    both very adorable children!

  2. Now Jodi I can tell your Britishness has rubbed off when you say that's a grey sky in your picture - I can definitely see a patch of blue - it must be mid summer! ;0) emma x

  3. yes, I love the Australian Summers, the heat, the smell of the bush and the icecreams...:)

  4. really enjoyed reading this post. i too suffer from the cultural cringe syndrome and yern for london on occasions (lived there for 8 years b4 kids) but i also love bringing my kids up here in aus. the connection between kids and nature seem so intrinsically important. they are happy outside. fantastic u have a connection to both countries and can share with che the best parts each xx

  5. My tea & your stories made for a lovely morning. Thank you!

  6. Such a lovely post, so well written. I can feel your love of all these things and see that Che is following in your foot steps. :)

  7. again you bring me tears & perspective.
    x thank you

  8. Thank you for reminding me why we moved our children here. We are not exactly living in the town we want to call home, but this life you speak of is the dream we envisioned when moving our babies here.

  9. I do love this time of year. I camped (and camp) with Guides almost every year at this time and for me, that coming heat brings with it the scent of dust and dry jute and canvas and smokey fires and sweaty, gritty bodies with big brown faces and full smiles.

  10. I think that we are very lucky to bring up our kids in such a wonderful place, I have to remind myself to take advantage of all the good stuff around and not take it forgranted

  11. love the way you play with words, just wonderful

  12. Hey Jodi,

    I thought you'd enjoy my blog. I just started writing a couple months ago.

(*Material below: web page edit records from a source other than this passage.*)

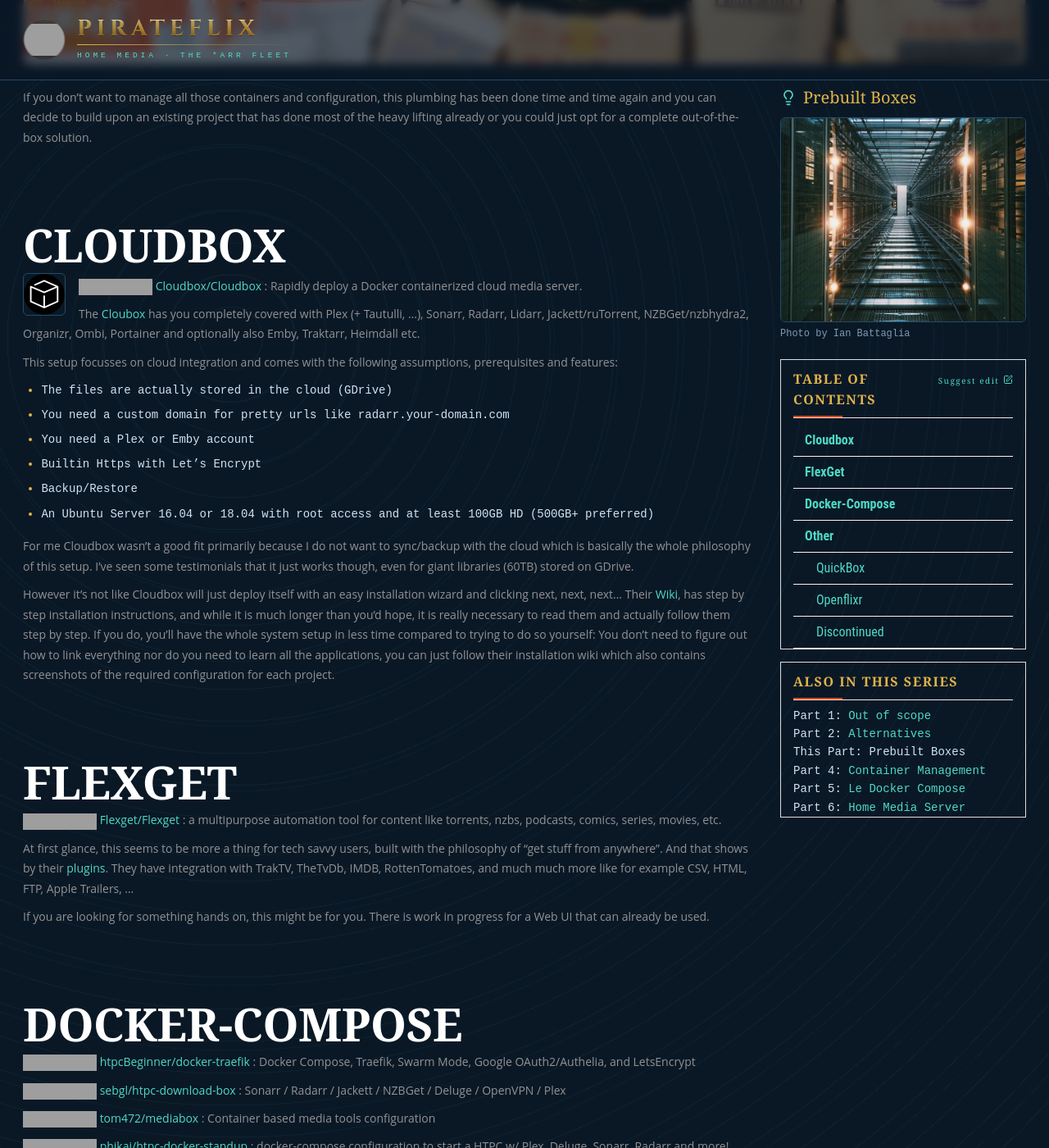
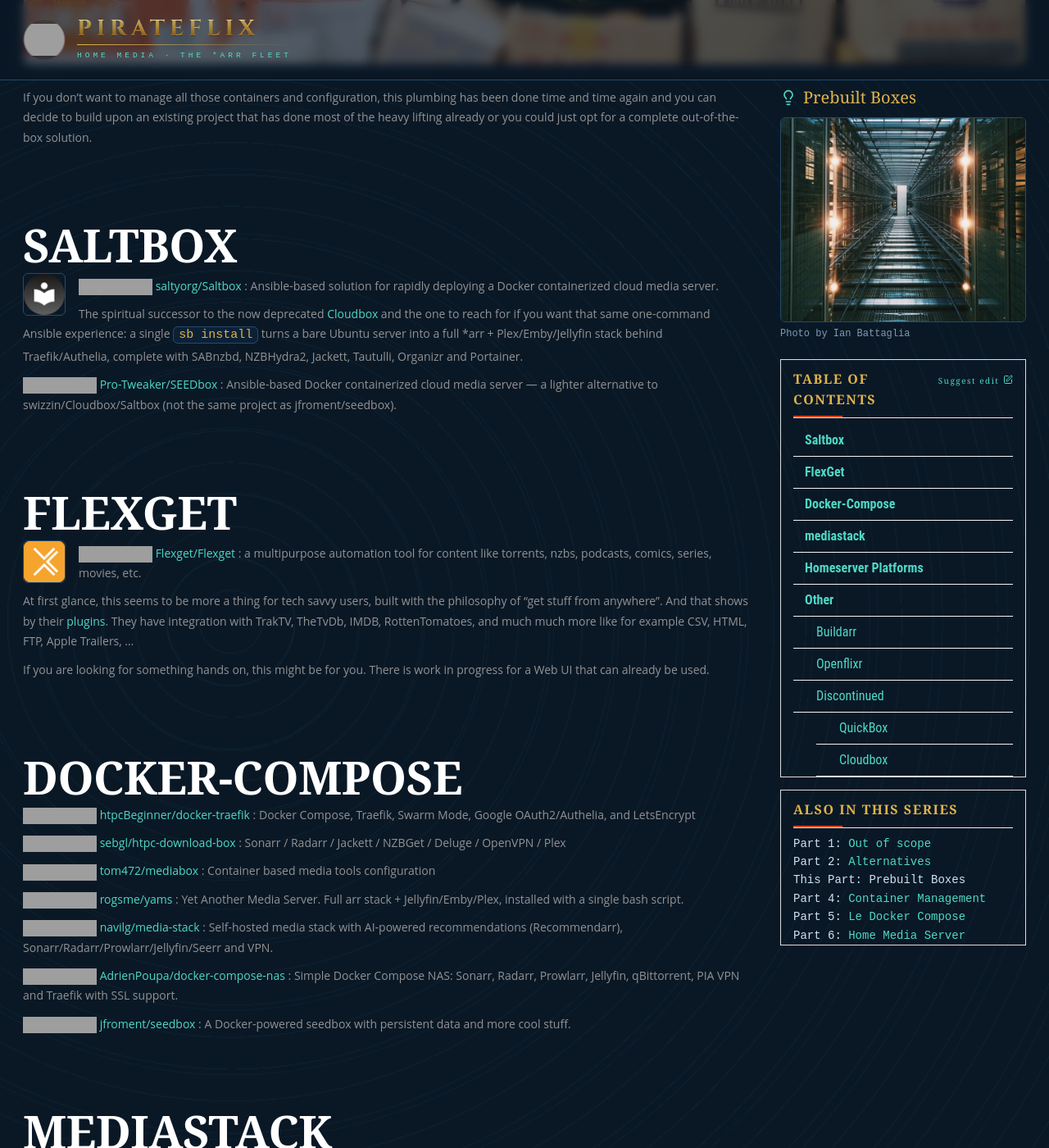
Before and after one commit to SanguPackage/htpc, a Jekyll site: the page built from _posts/2020-07-16-home-media-server-prebuilt-boxes.md, in a window 1280 px wide and 1400 px high, scrolled down 489 px. Shown: the whole window at 82% size. Built offline with Jekyll 4.4.1, drawn with Linux system fonts in a browser that asks for light colours; some of the changed text lies outside the part shown; grey boxes are pictures that could not be loaded.

Commit message:
Refresh prebuilt-boxes post with Saltbox/FlexGet/mediastack logos

```diff
--- a/_posts/2020-07-16-home-media-server-prebuilt-boxes.md
+++ b/_posts/2020-07-16-home-media-server-prebuilt-boxes.md
@@ -4,6 +4,9 @@
 title: "Prebuilt Boxes"
 subTitle: "Why create when you can borrow"
 date: 2020-07-16
+updates:
+  - date: "2026-07-05"
+    desc: "Added Saltbox, SEEDbox, mediastack, YAMS, media-stack, docker-compose-nas, seedbox, Buildarr, Deployrr and a homeserver-platforms section (Umbrel/CasaOS/Runtipi/Cosmos); Cloudbox/QuickBox/bobarr moved to discontinued; dropped dead docker-standup and docker-htpc-suite"
 desc: >
   Give in some control over your setup but gain a
   ready to go solution out of the box.
@@ -33,14 +36,122 @@
 <!--more-->
 
 
-# Cloudbox
+# Saltbox
+
+![Saltbox Logo]({{ site.baseurl }}/assets/blog-images/Home Media Center-Saltbox-Logo.png "Saltbox Logo"){: style="float: left; margin-right: 16px"}
+
+{% include github-stars.html url="saltyorg/Saltbox" desc="Ansible-based solution for rapidly deploying a Docker containerized cloud media server." %}
+
+The spiritual successor to the now deprecated [Cloudbox](#cloudbox) and the one to reach for if you want that same
+one-command Ansible experience: a single `sb install` turns a bare Ubuntu server into a full *arr + Plex/Emby/Jellyfin
+stack behind Traefik/Authelia, complete with SABnzbd, NZBHydra2, Jackett, Tautulli, Organizr and Portainer.
+
+{% include github-stars.html url="Pro-Tweaker/SEEDbox" desc="Ansible-based Docker containerized cloud media server — a lighter alternative to swizzin/Cloudbox/Saltbox (not the same project as jfroment/seedbox)." %}
+
+
+# FlexGet
+
+![FlexGet Logo]({{ site.baseurl }}/assets/blog-images/Home Media Center-FlexGet-Logo.png "FlexGet Logo"){: style="float: left; margin-right: 16px"}
+
+{% include github-stars.html url="Flexget/Flexget" desc="a multipurpose automation tool for content like torrents, nzbs, podcasts, comics, series, movies, etc." %}
+
+At first glance, this seems to be more a thing for tech savvy users, built with the philosophy of "get stuff from anywhere".
+And that shows by their [plugins](https://www.flexget.com/Plugins). They have integration with TrakTV, TheTvDb, IMDB, RottenTomatoes, and
+much much more like for example CSV, HTML, FTP, Apple Trailers, ...
+
+If you are looking for something hands on, this might be for you. There is work in progress for a Web UI that can already be used.
+
+
+# Docker-Compose
+
+{% include github-stars.html url="htpcBeginner/docker-traefik" desc="Docker Compose, Traefik, Swarm Mode, Google OAuth2/Authelia, and LetsEncrypt" %}
+{% include github-stars.html url="sebgl/htpc-download-box" desc="Sonarr / Radarr / Jackett / NZBGet / Deluge / OpenVPN / Plex" %}
+{% include github-stars.html url="tom472/mediabox" desc="Container based media tools configuration" %}
+{% include github-stars.html url="rogsme/yams" desc="Yet Another Media Server. Full arr stack + Jellyfin/Emby/Plex, installed with a single bash script." %}
+{% include github-stars.html url="navilg/media-stack" desc="Self-hosted media stack with AI-powered recommendations (Recommendarr), Sonarr/Radarr/Prowlarr/Jellyfin/Seerr and VPN." %}
+{% include github-stars.html url="AdrienPoupa/docker-compose-nas" desc="Simple Docker Compose NAS: Sonarr, Radarr, Prowlarr, Jellyfin, qBittorrent, PIA VPN and Traefik with SSL support." %}
+{% include github-stars.html url="jfroment/seedbox" desc="A Docker-powered seedbox with persistent data and more cool stuff." %}
+
+
+# mediastack
+
+![mediastack Logo]({{ site.baseurl }}/assets/blog-images/Home Media Center-mediastack-Logo.png "mediastack Logo"){: style="float: left; margin-right: 16px"}
+
+{% include github-stars.html url="geekau/mediastack" desc="The ultimate Docker Compose files and configs to build your desired media stack, quickly and easily." %}
+
+Ships full-VPN, mini-VPN and no-VPN Compose variants plus a `restart.sh` helper to deploy 40+ apps: the complete *arr
+suite (including Readarr, Mylar and Whisparr), qBittorrent + SABnzbd, Jellyfin + Plex and Seerr for requests, all with
+secure outbound traffic and MFA-protected remote access out of the box.
+
+
+# Homeserver Platforms
+
+These are not media-specific: they are general-purpose self-hosted homeserver OSes with an app store, where Jellyfin
+and the *arr suite are just some of the hundreds of available apps. You trade the media-specific opinionation of a
+Saltbox or mediastack for a nicer UI and a lot more flexibility.
+
+{% include github-stars.html url="getumbrel/umbrel" desc="An elegant home server OS with over 300 apps in the Umbrel App Store." %}
+{% include github-stars.html url="IceWhaleTech/CasaOS" desc="A simple, easy-to-use, elegant open-source Personal Cloud system." %}
+{% include github-stars.html url="runtipi/runtipi" desc="A homeserver for everyone: one command setup, one click installs." %}
+{% include github-stars.html url="azukaar/Cosmos-Server" desc="A secure, easy self-hosted home server with an app store, reverse proxy and built-in authentication/anti-DDoS." %}
+
+
+# Other
+
+{% include github-stars.html url="GhostWriters/DockSTARTer" desc="DockSTARTer helps you get started with running apps in Docker." %}
+{% include github-stars.html url="liaralabs/swizzin" desc="A simple, modular seedbox solution" %}
+{% include github-stars.html url="SimpleHomelab/Deployrr" desc="Automates Homelab setup using Docker and Docker Compose." %}
+
+
+## Buildarr
+
+{% include github-stars.html url="buildarr/buildarr" desc="Constructs and configures Arr PVR stacks." %}
+
+The odd one out here: rather than deploying containers, Buildarr does configuration-as-code. You declare your Sonarr,
+Radarr, Prowlarr, ... settings in YAML and it applies them (and keeps them in sync) against running instances, fetching
+API keys for you. Pair it with their example Ansible playbooks to spin up and fully configure a brand new stack from
+scratch with a single command.
+
+{% include github-stars.html url="buildarr/ansible-playbooks" desc="Example Ansible playbooks for deploying Arr stacks using Buildarr." %}
+
+
+## Openflixr
+
+Openflixr uses VM instead of Docker.
+
+Not much seems to be happening here anymore,
+but they still have an active [Discord](https://discord.gg/vGkVqDBvSc).
+
+
+
+## Discontinued
+
+{% include github-stars.html url="htpcBeginner/AtoMiC-ToolKit" desc="AtoMiC Toolkit simplifies HTPC / Home Server setup and management on Ubuntu and Debian variants including Raspbian." %}
+{% include github-stars.html url="iam4x/bobarr" desc="The all-in-one alternative for Sonarr, Radarr, Jackett... with a VPN and running in docker" %}
+
+
+### QuickBox
+
+{% include github-stars.html url="QuickBox/QB" desc="A simplistic approach to achieving easy seedbox and services management from a beautifully designed dashboard." %}
+
+There is now a QuickBox Pro which most of the attention of the maintainer goes to, so keep that in mind when choosing this option.
+A nice web UI to [install software](https://quickbox.io/knowledge-base/list-of-applications-you-can-install-on-quickbox/) (ie Sonarr, Radarr, ...),
+monitor your server (CPU, RAM, ...) and easy user management.
+
+
+### Cloudbox
 
 ![Cloudbox Logo]({{ site.baseurl }}/assets/blog-images/Home Media Center-Cloudbox-Logo.png "Cloudbox Logo"){: style="float: left; margin-right: 16px"}
 
 {% include github-stars.html url="Cloudbox/Cloudbox" desc="Rapidly deploy a Docker containerized cloud media server." %}
 
-The [Cloubox](https://cloudbox.works/) has you completely covered with Plex (+ Tautulli, ...), Sonarr, Radarr, Lidarr,
+Cloudbox was [deprecated in March 2025](https://github.com/Cloudbox/Cloudbox) and is no longer maintained.
+
+The [Cloubox](https://cloudbox.works/) had you completely covered with Plex (+ Tautulli, ...), Sonarr, Radarr, Lidarr,
 Jackett/ruTorrent, NZBGet/nzbhydra2, Organizr, Ombi, Portainer and optionally also Emby, Traktarr, Heimdall etc.
+
+<details markdown="1">
+<summary>Assumptions, prerequisites and features</summary>
 
 This setup focusses on cloud integration and comes with the following assumptions, prerequisites and features:
 - The files are actually stored in the cloud (GDrive)
@@ -59,52 +170,4 @@
 If you do, you'll have the whole system setup in less time compared to trying to do so yourself: You don't need to figure out how to link everything nor do you need
 to learn all the applications, you can just follow their installation wiki which also contains screenshots of the required configuration for each project.
 
-
-# FlexGet
-
-{% include github-stars.html url="Flexget/Flexget" desc="a multipurpose automation tool for content like torrents, nzbs, podcasts, comics, series, movies, etc." %}
-
-At first glance, this seems to be more a thing for tech savvy users, built with the philosophy of "get stuff from anywhere".
-And that shows by their [plugins](https://www.flexget.com/Plugins). They have integration with TrakTV, TheTvDb, IMDB, RottenTomatoes, and
-much much more like for example CSV, HTML, FTP, Apple Trailers, ...
-
-If you are looking for something hands on, this might be for you. There is work in progress for a Web UI that can already be used.
-
-
-# Docker-Compose
-
-{% include github-stars.html url="htpcBeginner/docker-traefik" desc="Docker Compose, Traefik, Swarm Mode, Google OAuth2/Authelia, and LetsEncrypt" %}
-{% include github-stars.html url="sebgl/htpc-download-box" desc="Sonarr / Radarr / Jackett / NZBGet / Deluge / OpenVPN / Plex" %}
-{% include github-stars.html url="tom472/mediabox" desc="Container based media tools configuration" %}
-{% include github-stars.html url="phikai/htpc-docker-standup" desc="docker-compose configuration to start a HTPC w/ Plex, Deluge, Sonarr, Radarr and more!" %}
-{% include github-stars.html url="funkypenguin/docker-htpc-suite" desc="A suite of tools for HTPC, nicely dockerized" %}
-
-
-# Other
-
-{% include github-stars.html url="GhostWriters/DockSTARTer" desc="DockSTARTer helps you get started with running apps in Docker." %}
-{% include github-stars.html url="liaralabs/swizzin" desc="A simple, modular seedbox solution" %}
-{% include github-stars.html url="iam4x/bobarr" desc="The all-in-one alternative for Sonarr, Radarr, Jackett... with a VPN and running in docker" %}
-
-
-## QuickBox
-
-{% include github-stars.html url="QuickBox/QB" desc="A simplistic approach to achieving easy seedbox and services management from a beautifully designed dashboard." %}
-
-There is now a QuickBox Pro which most of the attention of the maintainer goes to, so keep that in mind when choosing this option.
-A nice web UI to [install software](https://quickbox.io/knowledge-base/list-of-applications-you-can-install-on-quickbox/) (ie Sonarr, Radarr, ...),
-monitor your server (CPU, RAM, ...) and easy user management.
-
-
-## Openflixr
-
-Openflixr uses VM instead of Docker.
-
-Not much seems to be happening here anymore,
-but they still have an active [Discord](https://discord.gg/vGkVqDBvSc).
-
-
-
-## Discontinued
-
-{% include github-stars.html url="htpcBeginner/AtoMiC-ToolKit" desc="AtoMiC Toolkit simplifies HTPC / Home Server setup and management on Ubuntu and Debian variants including Raspbian." %}
+</details>
```
Also changed, not shown: assets/blog-images/Home Media Center-FlexGet-Logo.png (added), assets/blog-images/Home Media Center-Saltbox-Logo.png (added), assets/blog-images/Home Media Center-mediastack-Logo.png (added).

I have an article on extended breastfeeding and be eager to hear your take and advice. It's Thanks for the look around your space. It's beautiful.